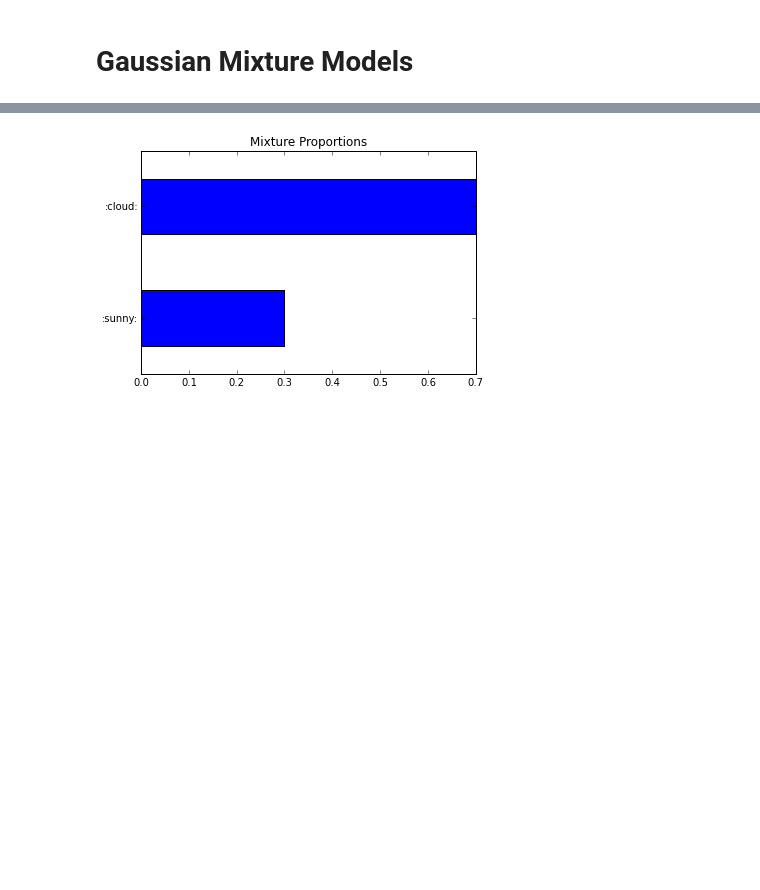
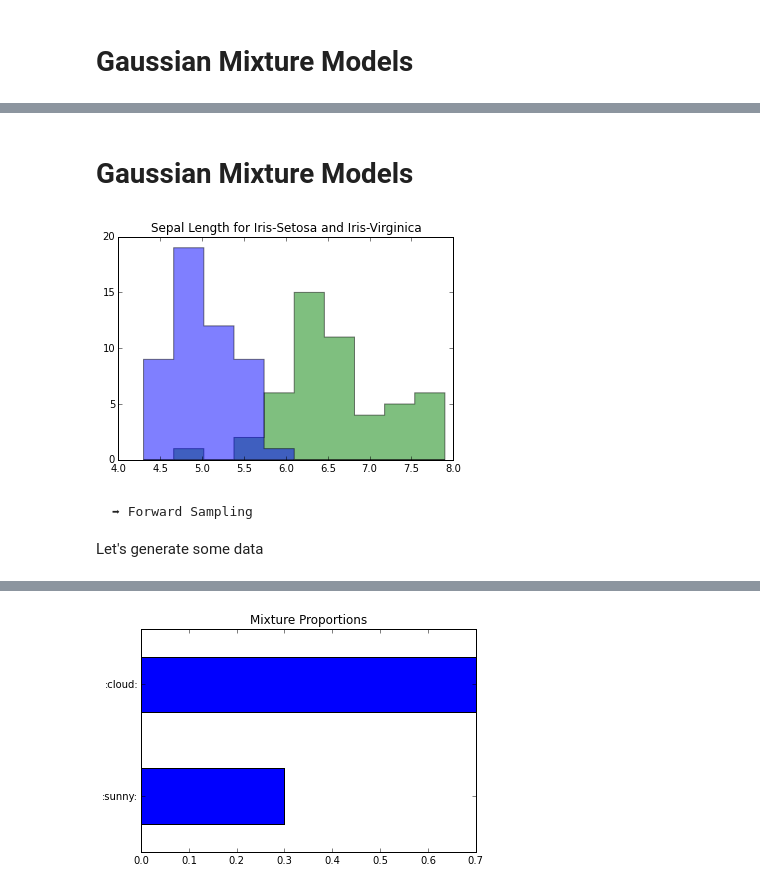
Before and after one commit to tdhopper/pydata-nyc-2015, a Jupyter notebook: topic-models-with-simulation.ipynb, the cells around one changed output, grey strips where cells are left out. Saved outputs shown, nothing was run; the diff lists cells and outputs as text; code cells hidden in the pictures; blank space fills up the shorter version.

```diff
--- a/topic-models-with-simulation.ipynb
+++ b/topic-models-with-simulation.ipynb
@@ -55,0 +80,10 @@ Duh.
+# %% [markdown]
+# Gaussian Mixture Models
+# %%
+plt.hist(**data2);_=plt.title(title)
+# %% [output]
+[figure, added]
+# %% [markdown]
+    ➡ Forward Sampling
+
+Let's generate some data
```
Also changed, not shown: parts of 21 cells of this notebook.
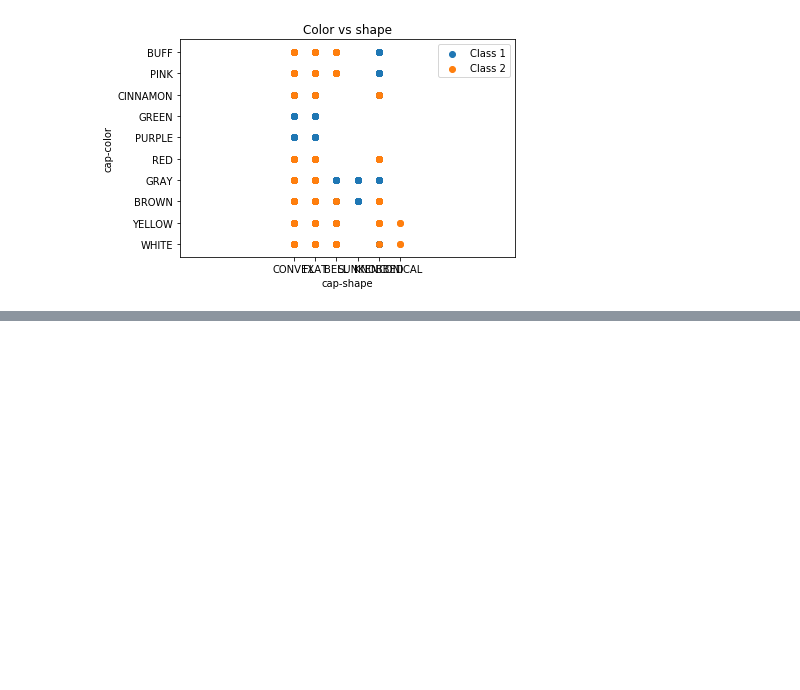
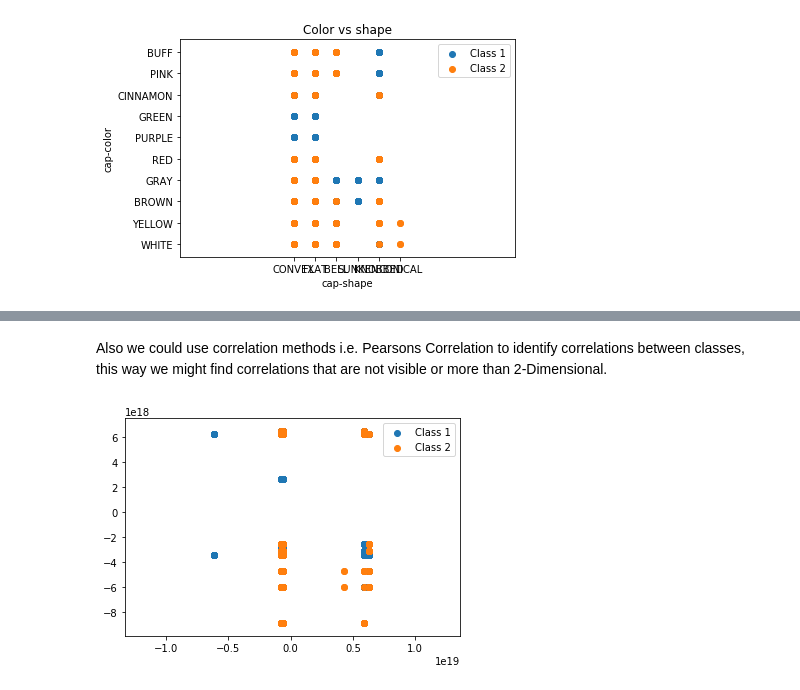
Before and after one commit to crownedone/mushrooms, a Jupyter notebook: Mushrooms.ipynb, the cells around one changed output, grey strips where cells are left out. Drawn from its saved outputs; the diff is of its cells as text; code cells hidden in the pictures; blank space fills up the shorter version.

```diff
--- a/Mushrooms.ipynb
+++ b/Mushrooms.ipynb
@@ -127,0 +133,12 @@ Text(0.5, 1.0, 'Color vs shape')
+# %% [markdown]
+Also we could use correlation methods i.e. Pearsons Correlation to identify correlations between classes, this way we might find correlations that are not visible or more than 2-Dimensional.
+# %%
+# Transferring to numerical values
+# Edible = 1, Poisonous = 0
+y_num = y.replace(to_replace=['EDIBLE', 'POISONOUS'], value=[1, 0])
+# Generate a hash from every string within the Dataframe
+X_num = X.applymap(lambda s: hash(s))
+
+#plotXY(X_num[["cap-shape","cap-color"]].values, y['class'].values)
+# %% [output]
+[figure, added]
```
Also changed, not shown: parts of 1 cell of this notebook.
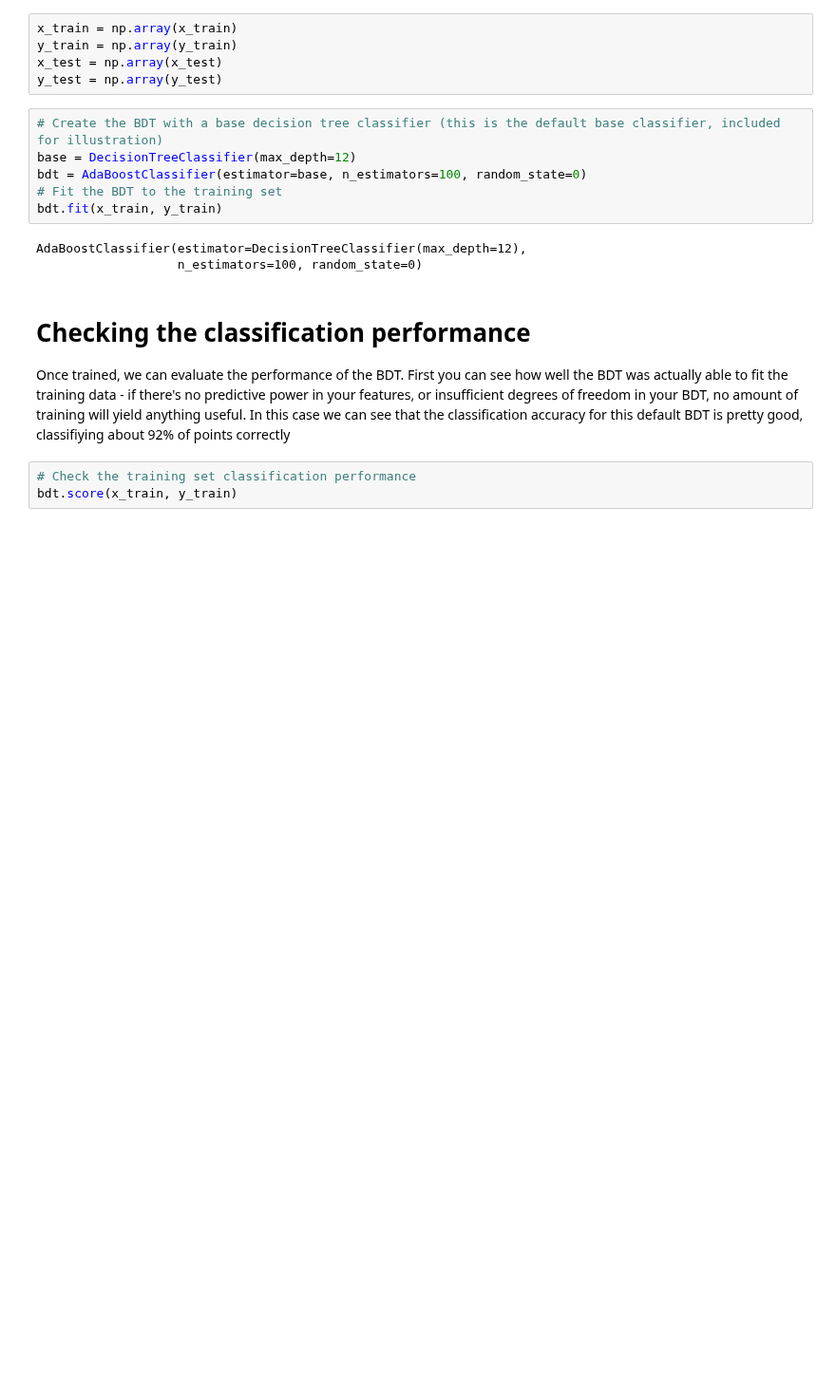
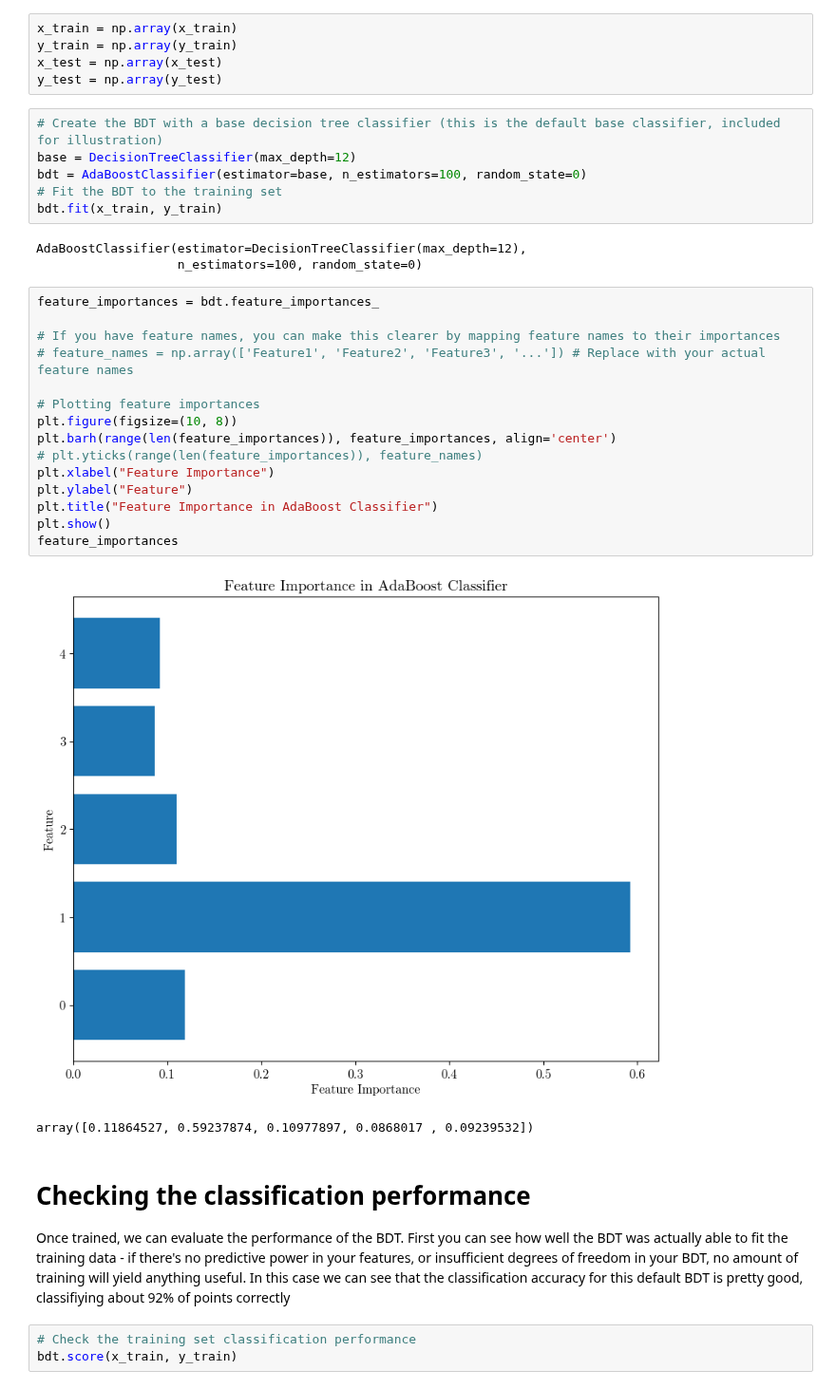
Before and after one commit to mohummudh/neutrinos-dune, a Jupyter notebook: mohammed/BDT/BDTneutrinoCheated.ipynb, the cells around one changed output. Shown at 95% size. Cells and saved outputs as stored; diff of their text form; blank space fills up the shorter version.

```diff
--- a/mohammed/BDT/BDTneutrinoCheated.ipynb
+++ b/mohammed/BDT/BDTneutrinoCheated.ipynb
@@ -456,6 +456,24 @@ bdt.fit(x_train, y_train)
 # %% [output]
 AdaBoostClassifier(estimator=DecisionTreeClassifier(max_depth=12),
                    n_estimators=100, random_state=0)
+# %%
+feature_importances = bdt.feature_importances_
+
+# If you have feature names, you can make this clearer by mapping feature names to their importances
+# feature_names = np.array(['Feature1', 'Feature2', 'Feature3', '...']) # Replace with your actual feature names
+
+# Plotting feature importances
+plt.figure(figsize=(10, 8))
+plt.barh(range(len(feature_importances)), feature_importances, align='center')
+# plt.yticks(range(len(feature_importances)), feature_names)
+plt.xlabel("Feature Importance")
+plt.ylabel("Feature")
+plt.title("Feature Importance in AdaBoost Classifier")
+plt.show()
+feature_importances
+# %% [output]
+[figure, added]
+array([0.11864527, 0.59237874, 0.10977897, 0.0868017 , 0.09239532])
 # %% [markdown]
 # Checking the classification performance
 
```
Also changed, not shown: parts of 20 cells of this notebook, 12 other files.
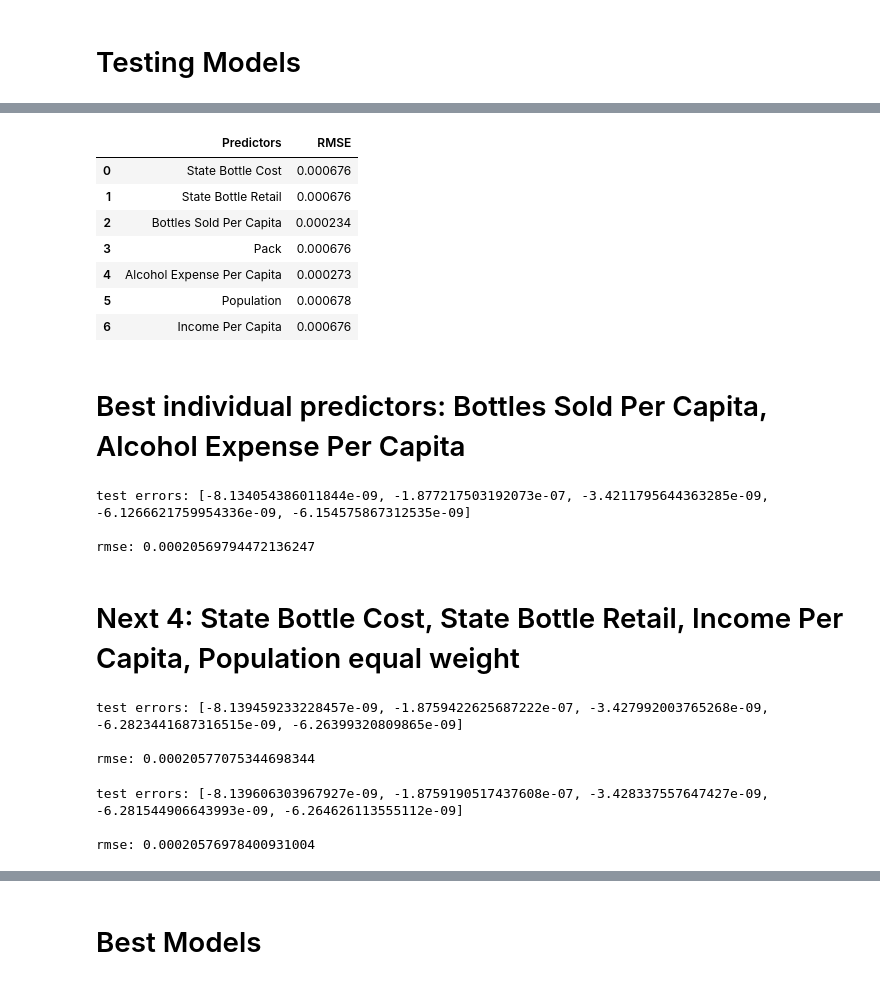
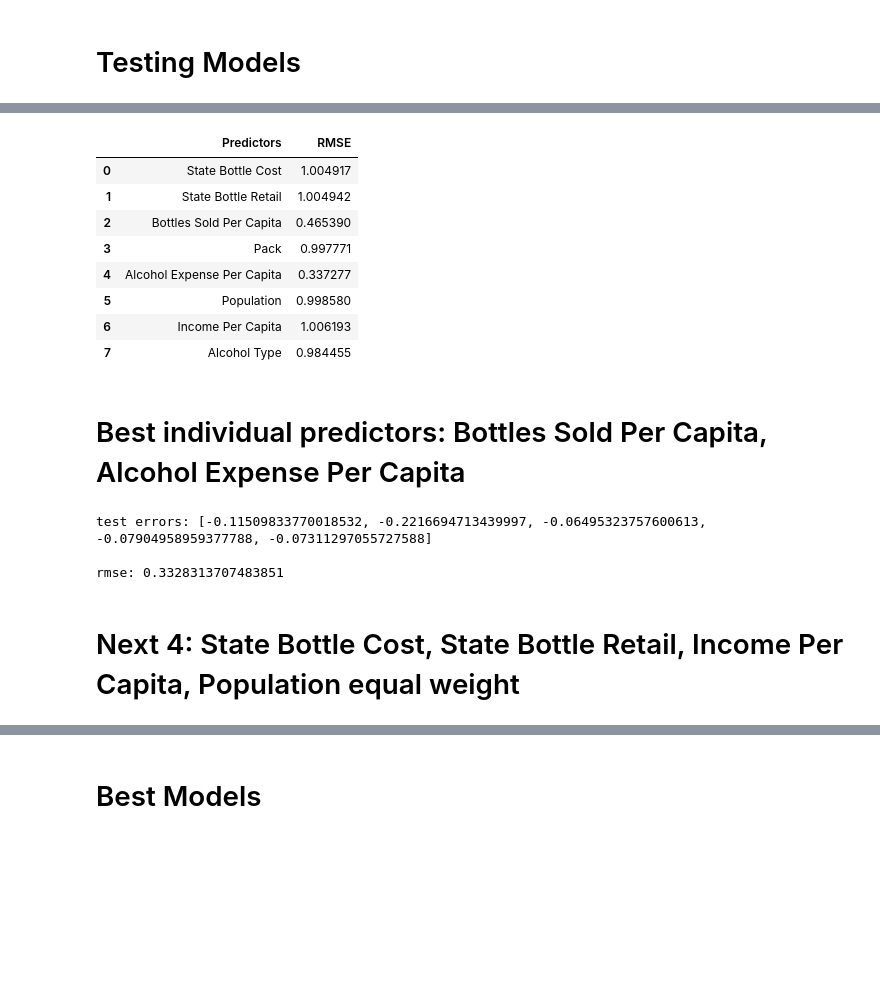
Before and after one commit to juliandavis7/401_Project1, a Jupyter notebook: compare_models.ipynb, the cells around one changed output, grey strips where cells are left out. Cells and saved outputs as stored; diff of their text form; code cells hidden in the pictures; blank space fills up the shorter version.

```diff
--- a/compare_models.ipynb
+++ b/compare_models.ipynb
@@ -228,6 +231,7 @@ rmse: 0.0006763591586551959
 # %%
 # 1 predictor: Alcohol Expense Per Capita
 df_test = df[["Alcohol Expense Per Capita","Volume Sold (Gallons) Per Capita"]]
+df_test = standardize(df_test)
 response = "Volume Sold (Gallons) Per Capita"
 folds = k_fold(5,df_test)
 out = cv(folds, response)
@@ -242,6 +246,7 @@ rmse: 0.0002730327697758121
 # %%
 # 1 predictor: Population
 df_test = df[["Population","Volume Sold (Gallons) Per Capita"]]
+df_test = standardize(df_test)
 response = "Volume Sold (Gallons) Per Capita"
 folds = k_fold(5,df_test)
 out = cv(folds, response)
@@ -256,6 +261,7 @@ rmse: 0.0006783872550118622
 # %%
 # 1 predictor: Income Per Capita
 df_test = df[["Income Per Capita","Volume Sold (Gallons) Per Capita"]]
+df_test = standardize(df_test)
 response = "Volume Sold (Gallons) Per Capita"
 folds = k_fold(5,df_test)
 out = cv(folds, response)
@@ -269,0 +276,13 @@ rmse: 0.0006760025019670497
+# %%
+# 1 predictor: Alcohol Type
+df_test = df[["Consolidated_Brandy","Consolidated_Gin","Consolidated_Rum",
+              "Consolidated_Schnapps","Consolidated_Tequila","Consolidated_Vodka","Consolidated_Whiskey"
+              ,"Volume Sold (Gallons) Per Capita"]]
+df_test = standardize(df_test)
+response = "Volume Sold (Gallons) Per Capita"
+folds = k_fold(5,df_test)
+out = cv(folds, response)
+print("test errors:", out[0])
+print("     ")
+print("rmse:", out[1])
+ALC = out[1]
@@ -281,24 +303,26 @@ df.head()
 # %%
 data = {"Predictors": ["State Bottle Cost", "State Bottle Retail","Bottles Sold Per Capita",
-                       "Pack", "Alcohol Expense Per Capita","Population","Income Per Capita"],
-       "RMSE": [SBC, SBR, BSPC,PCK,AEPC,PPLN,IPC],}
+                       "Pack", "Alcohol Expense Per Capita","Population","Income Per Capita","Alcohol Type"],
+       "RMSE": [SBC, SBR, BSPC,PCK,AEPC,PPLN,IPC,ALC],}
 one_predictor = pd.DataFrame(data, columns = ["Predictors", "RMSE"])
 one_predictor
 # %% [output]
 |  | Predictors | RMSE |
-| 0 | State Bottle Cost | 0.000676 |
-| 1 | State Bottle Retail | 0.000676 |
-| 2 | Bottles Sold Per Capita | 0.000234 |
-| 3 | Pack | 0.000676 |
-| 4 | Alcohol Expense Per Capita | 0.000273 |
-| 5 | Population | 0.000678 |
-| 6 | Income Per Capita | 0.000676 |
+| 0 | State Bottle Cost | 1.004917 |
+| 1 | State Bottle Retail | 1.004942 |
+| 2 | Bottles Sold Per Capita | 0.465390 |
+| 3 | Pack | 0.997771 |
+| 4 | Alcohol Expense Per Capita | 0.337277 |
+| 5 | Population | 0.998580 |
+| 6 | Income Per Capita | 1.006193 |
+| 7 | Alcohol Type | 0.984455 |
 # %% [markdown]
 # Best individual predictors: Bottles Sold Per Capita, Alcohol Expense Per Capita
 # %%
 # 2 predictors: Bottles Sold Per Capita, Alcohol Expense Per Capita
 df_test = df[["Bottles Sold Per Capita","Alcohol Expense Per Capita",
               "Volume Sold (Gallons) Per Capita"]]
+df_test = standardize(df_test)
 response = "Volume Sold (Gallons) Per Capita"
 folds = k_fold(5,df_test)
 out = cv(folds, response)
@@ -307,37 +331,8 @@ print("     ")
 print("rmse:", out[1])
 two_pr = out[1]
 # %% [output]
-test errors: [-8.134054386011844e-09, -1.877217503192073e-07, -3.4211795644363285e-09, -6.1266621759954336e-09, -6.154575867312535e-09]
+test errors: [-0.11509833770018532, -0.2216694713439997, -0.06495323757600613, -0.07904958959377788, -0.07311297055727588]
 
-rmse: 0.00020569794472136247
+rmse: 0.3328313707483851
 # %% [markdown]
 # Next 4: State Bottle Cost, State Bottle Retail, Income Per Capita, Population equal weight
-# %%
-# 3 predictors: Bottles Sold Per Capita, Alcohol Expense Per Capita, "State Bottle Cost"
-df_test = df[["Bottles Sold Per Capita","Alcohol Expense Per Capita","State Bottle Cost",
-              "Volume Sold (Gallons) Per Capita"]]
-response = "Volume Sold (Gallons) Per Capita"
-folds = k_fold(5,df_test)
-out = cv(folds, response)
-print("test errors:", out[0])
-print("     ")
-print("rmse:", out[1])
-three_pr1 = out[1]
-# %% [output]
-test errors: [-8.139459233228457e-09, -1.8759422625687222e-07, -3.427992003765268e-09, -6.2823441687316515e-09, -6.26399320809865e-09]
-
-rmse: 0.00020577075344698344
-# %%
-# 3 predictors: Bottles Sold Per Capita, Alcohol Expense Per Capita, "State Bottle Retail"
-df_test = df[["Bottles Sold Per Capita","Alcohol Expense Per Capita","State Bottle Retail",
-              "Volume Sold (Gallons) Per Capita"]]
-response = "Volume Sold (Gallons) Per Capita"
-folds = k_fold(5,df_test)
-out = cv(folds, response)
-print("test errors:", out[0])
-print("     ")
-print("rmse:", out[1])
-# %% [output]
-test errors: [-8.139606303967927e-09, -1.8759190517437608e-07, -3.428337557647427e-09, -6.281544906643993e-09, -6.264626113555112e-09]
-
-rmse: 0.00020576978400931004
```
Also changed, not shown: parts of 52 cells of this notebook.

·····

REQUIRED ACTION> Across the listing above, find all lines where the word "AEPC" is present and copy them.

TASK RESPONSE>
-       "RMSE": [SBC, SBR, BSPC,PCK,AEPC,PPLN,IPC],}
+       "RMSE": [SBC, SBR, BSPC,PCK,AEPC,PPLN,IPC,ALC],}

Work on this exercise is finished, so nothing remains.